It’s nevertheless a credit to Ferguson that, without overreaching, Inside Job manages to feel genuinely passionate and vindictive. The feeling is strongest, bravest during the material, tangential in some ways to Ferguson’s thesis, dealing with the under-reported corruption of economic academia, something we rub up against during the revealing interviews that run throughout, featuring tellingly squirmy moments from Martin Feldstein and Frederic Mishkin, among others, while the specters of Greenspan and Paulson loom menacingly behind. The bald conflicts of interest explored in this section are fertile enough to provide material for their own feature film; the vicious-cycle feeling of hopelessness given off feeds one’s energetic need to do something, anything. Therein lies the film’s power to educate and infuriate.

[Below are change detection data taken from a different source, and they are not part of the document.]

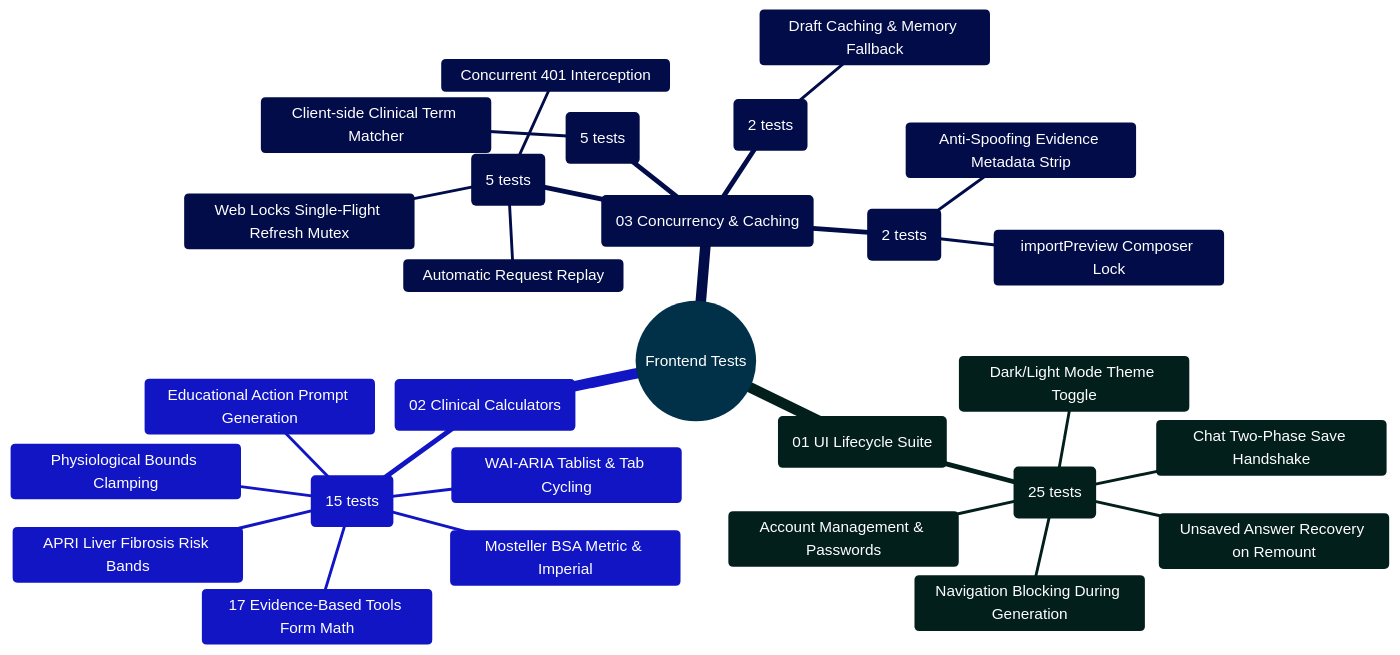
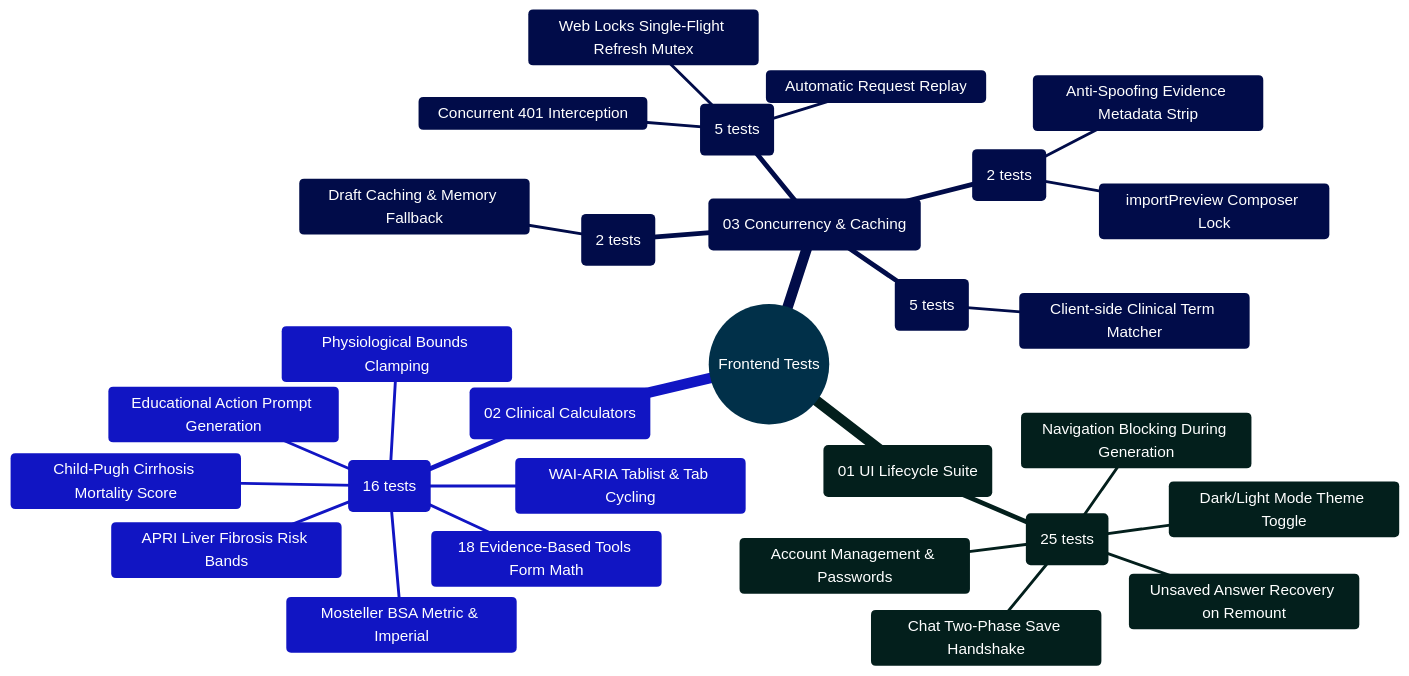
One commit to Ganesh172919/React-App-LLM changed the diagram in frontend/src/test/README.md. Above: the diagram before and after it, drawn with Mermaid. The commit also changed other lines of this file and 19 other files, not shown here.

Commit message:
docs: synchronize complete production documentation across 20 files with 19 DDI rules, 18 clinical tools, and 206 automated checks

````diff
--- a/frontend/src/test/README.md
+++ b/frontend/src/test/README.md
@@ -53,33 +53,34 @@
 ```mermaid
 %%{init: {'theme': 'base', 'themeVariables': { 'primaryColor': '#0284c7', 'primaryTextColor': '#ffffff', 'primaryBorderColor': '#0369a1', 'lineColor': '#0284c7', 'secondaryColor': '#0d9488', 'tertiaryColor': '#6366f1' }}}%%
 mindmap
   root((Frontend Tests))
     ::icon(fa fa-vial)
     (01 UI Lifecycle Suite)
       ui.test.jsx (25 tests)
         Account Management & Passwords
         Chat Two-Phase Save Handshake
         Navigation Blocking During Generation
         Unsaved Answer Recovery on Remount
         Dark/Light Mode Theme Toggle
     (02 Clinical Calculators)
-      clinicalCalculators.test.jsx (15 tests)
-        17 Evidence-Based Tools Form Math
+      clinicalCalculators.test.jsx (16 tests)
+        18 Evidence-Based Tools Form Math
         Physiological Bounds Clamping
         Mosteller BSA Metric & Imperial
         APRI Liver Fibrosis Risk Bands
+        Child-Pugh Cirrhosis Mortality Score
         WAI-ARIA Tablist & Tab Cycling
         Educational Action Prompt Generation
     (03 Concurrency & Caching)
       api.test.js (5 tests)
         Web Locks Single-Flight Refresh Mutex
         Concurrent 401 Interception
         Automatic Request Replay
       tabStorage.test.js (2 tests)
         Draft Caching & Memory Fallback
       conversationImport.test.js (2 tests)
         Anti-Spoofing Evidence Metadata Strip
         importPreview Composer Lock
       medicalDetector.test.js (5 tests)
         Client-side Clinical Term Matcher
 ```
````
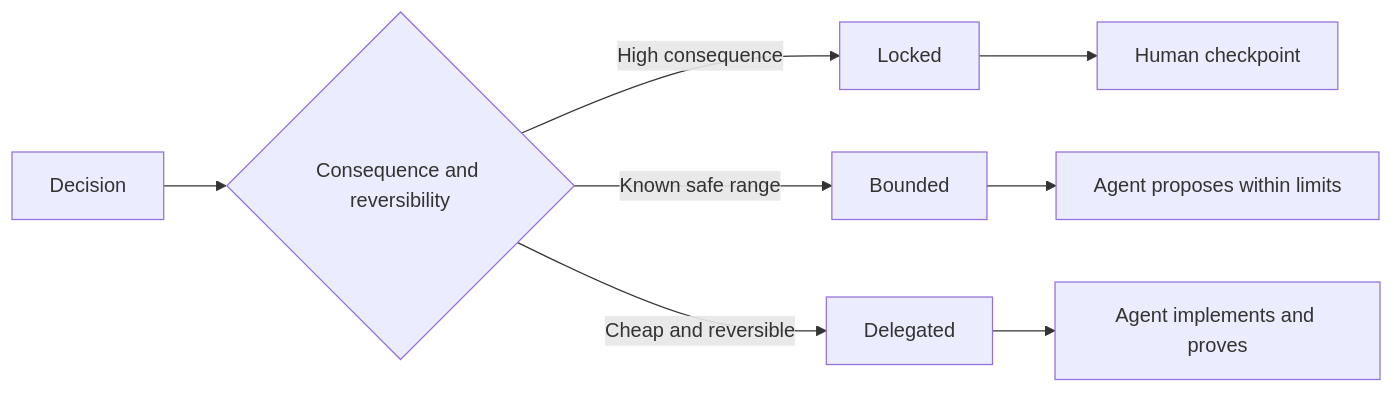
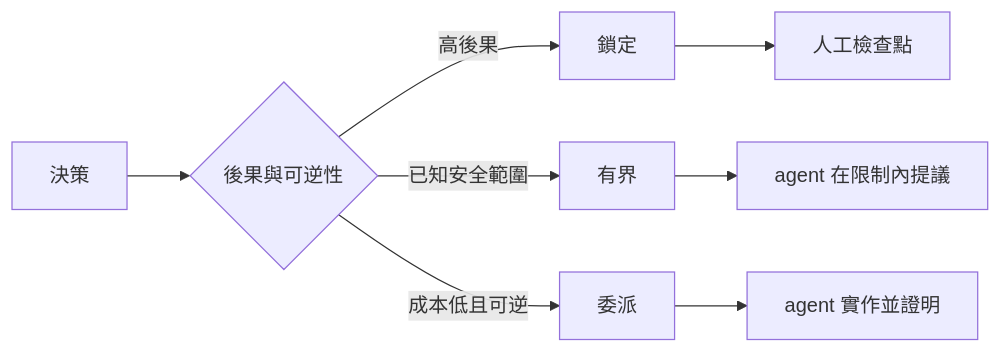
One commit to edward821220/ai-engineering-from-scratch changed the diagram in i18n/zh-TW/phases/14-agent-engineering/51-write-specifications-that-preserve-judgment/docs/zh-TW.md. Above: the diagram before and after it, drawn with Mermaid. The commit also changed other lines of this file and 43 other files, not shown here.

````diff
--- a/i18n/zh-TW/phases/14-agent-engineering/51-write-specifications-that-preserve-judgment/docs/zh-TW.md
+++ b/i18n/zh-TW/phases/14-agent-engineering/51-write-specifications-that-preserve-judgment/docs/zh-TW.md
@@ -38,10 +38,10 @@
 ```mermaid
 flowchart LR
-  D[Decision] --> C{Consequence and reversibility}
-  C -->|High consequence| L[Locked]
-  C -->|Known safe range| B[Bounded]
-  C -->|Cheap and reversible| A[Delegated]
-  L --> H[Human checkpoint]
-  B --> P[Agent proposes within limits]
-  A --> I[Agent implements and proves]
+  D[決策] --> C{後果與可逆性}
+  C -->|高後果| L[鎖定]
+  C -->|已知安全範圍| B[有界]
+  C -->|成本低且可逆| A[委派]
+  L --> H[人工檢查點]
+  B --> P[agent 在限制內提議]
+  A --> I[agent 實作並證明]
 ```
````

Is it cinematic? Does it have a lot of shelf life? Not sure, but spend a lot of time around its well-warranted bleakness and you start to wonder if it matters, if we’ve got much shelf life ourselves. By the close, you start to feel trapped; as narrator Matt Damon puts it, “For the first time in history, average Americans have less education and are less prosperous than their parents.” That’s too sobering and too pointed a sentence to dilute by questioning its artistic place in the world; that’s an undistorted mirror of where we are, right now, and even if he can’t do much of a damned thing about it, Ferguson is determined that you stare straight into it and wake up tomorrow remembering the things he’s told you. He’s done so skillfully enough that you almost certainly will.